"Pawan Dhingra has written a pioneering book on the world of American motels and hotels. Close attention to the stories told by the people who work in the trade allows Dhingra to go behind the stereotypes, and give us a tale of human beings struggling to make livings and lives. This is a people's sociology of hotel work."Vijay Prashad, Trinity College
"Life Behind the Lobby assesses a central debate about U.S. migration: should the achievements of self-employed migrants be regarded as evidence of the openness, tolerance, and meritocracy of an increasingly neoliberal American society, or should their sacrifices, confrontations with racism, and feelings of social marginalization be taken as proof of the enduring place of discrimination, inequality, and white privilege? Pawan Dhingra's sophisticated and highly original analysis does much to advance our understanding of international migration, ethnic entrepreneurship, and migrants' ability to work collectively to cope with, if not fully overcome, the circumstances they face."Steven J. Gold, Michigan State University, author of The Store in the Hood: A Century of Business and Conflict (2010)
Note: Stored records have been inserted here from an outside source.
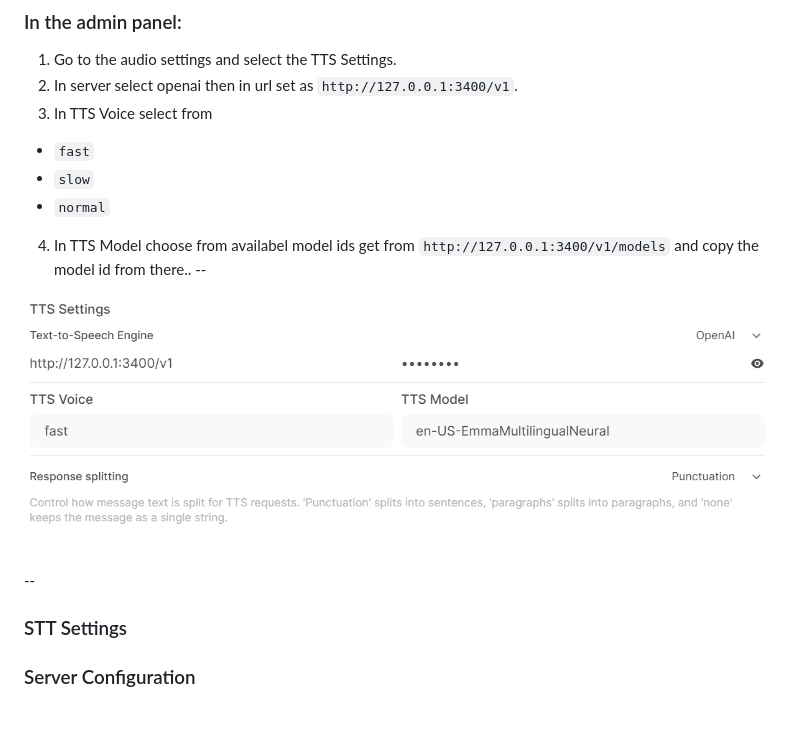
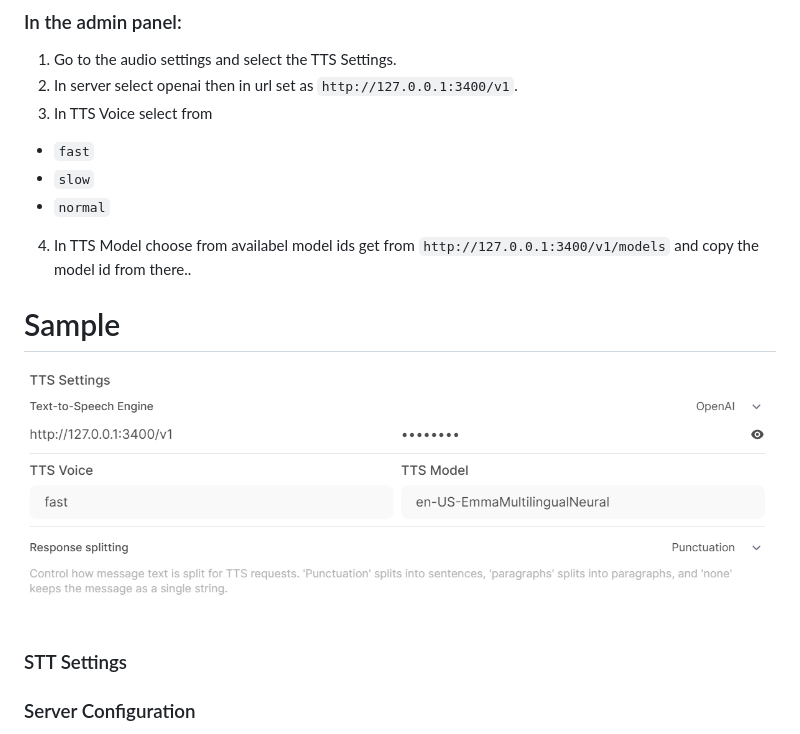
Before and after one commit to easy-ware/Open-WebUI-Plus, a Markdown page: README.md, the part around the change. GitHub-like rendering.

```diff
--- a/README.md
+++ b/README.md
@@ -68,11 +68,11 @@ Customize your experience by modifying the settings in Open-webui Admin Settings
 -  `slow`
 -  `normal`
 4. In TTS Model choose from availabel model ids get from `http://127.0.0.1:3400/v1/models` and copy the model id from there..
---
+# Sample
 <p align="center">
   <img src="shots/tts.png" alt="Open-WebUI-Plus TTS Settings" style="border-radius: 10px; box-shadow: 0 4px 8px rgba(0, 0, 0, 0.1);" width="800"/>
 </p>
---
+
 
 ### STT Settings
 
```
Read interviews with the author at:
NPR's All Things Considered
Wall Street Journal's India Real Time blog
Voice of America
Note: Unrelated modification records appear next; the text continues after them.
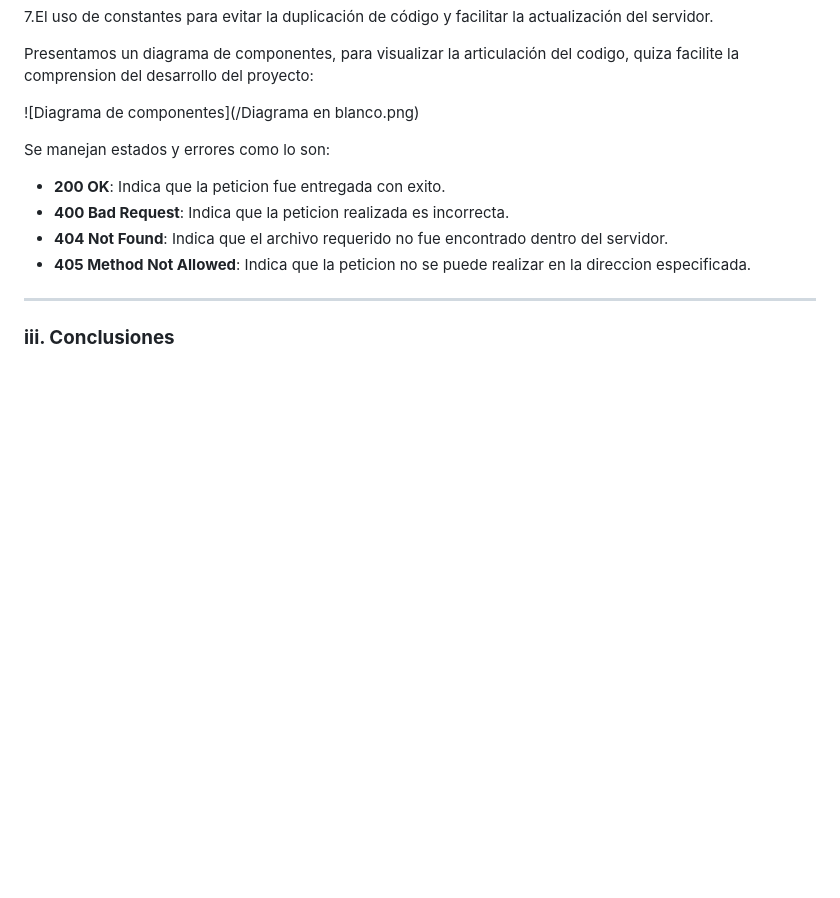
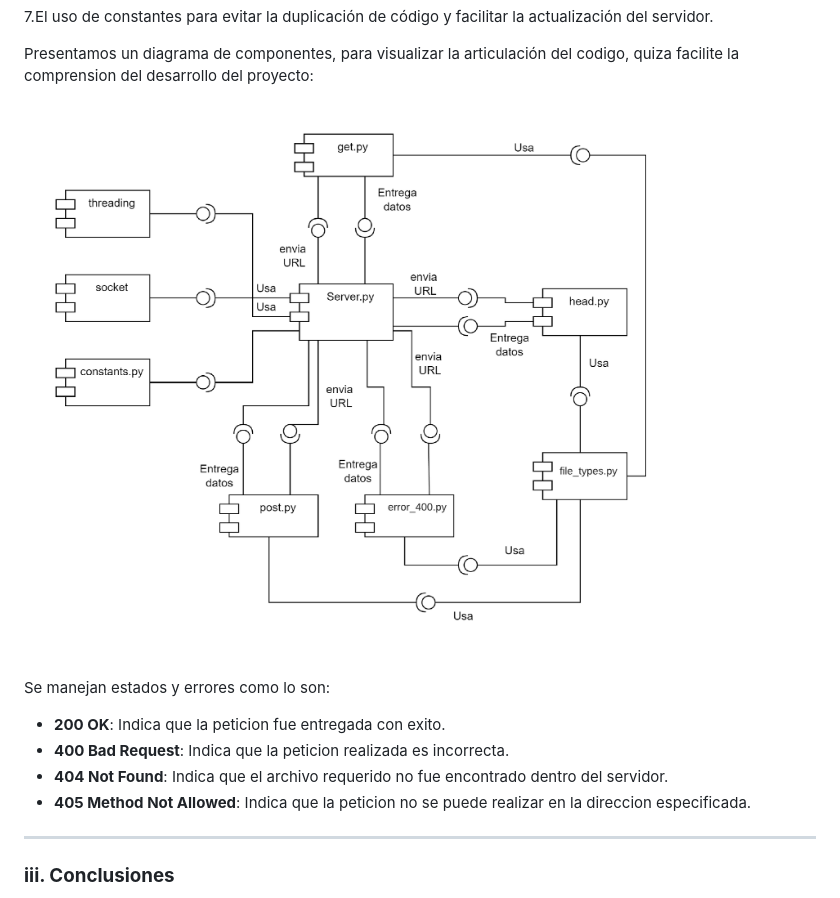
Before and after one commit to spuertaf/Telematics-Proyect, a Markdown page: README.md, the part around the change. Rendered like a GitHub page; blank space fills up the shorter version.

```diff
--- a/README.md
+++ b/README.md
@@ -55,7 +55,7 @@ Se tuvieron en cuenta varios aspectos importantes en el desarrollo:
 
 Presentamos un diagrama de componentes, para visualizar la articulación del codigo, quiza facilite la comprension del desarrollo del proyecto:
 
-![Diagrama de componentes](/Diagrama en blanco.png)
+![Diagrama de componentes](Diagrama.png)
 
 Se manejan estados y errores como lo son:
 
```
Chronicle of Higher Education
The Times of India
About the Author
Top Customer Reviews
This is just one of those books that needed to be written- half of the motels in the United States are owned by a single minority group. It is somewhat similar to the Korean-American owners of bodegas or Chinese-American laundromats in NYC. This book answers how a single minority group (Gujratis within a minority group of South Asians) come to exert such industry dominance for an entire country.
The book is slightly scholarly at times- but perhaps I've just gotten too used to glib Malcolm Gladwell-esque pithy observations. But the amount of research and the quality of writing is very clear- and it's well worth the time to anyone interested in American exceptionalism, entrepreneurship and American success stories.
The book is dense, nuanced, and deeply researched. It is written at a college level and contains extensive references. It is not light summer beach reading.
I'll never look at a motel the same way again. I highly recommend this book. It's a compelling story about immigration and the American dream.
Most Recent Customer Reviews
Really very enjoyable read. I read it for class but had never even heard of the "Patel Motel" stereotype (which shows how much I know about non-Hispanic immigrants in the... Read morePublished 17 months ago by Patty Fernandez
This book nails it. the patel community specifically lives behind the lobby like animals in those dirty nasty motels. THey are an embarrassment to the Indian society in the US. Read morePublished 20 months ago by 32434
I was always a little curious about why so many Indian American motels and this book, written by a professor at my old alma mata, Oberlin College, explains it in detail.Published on April 11, 2013 by At Bay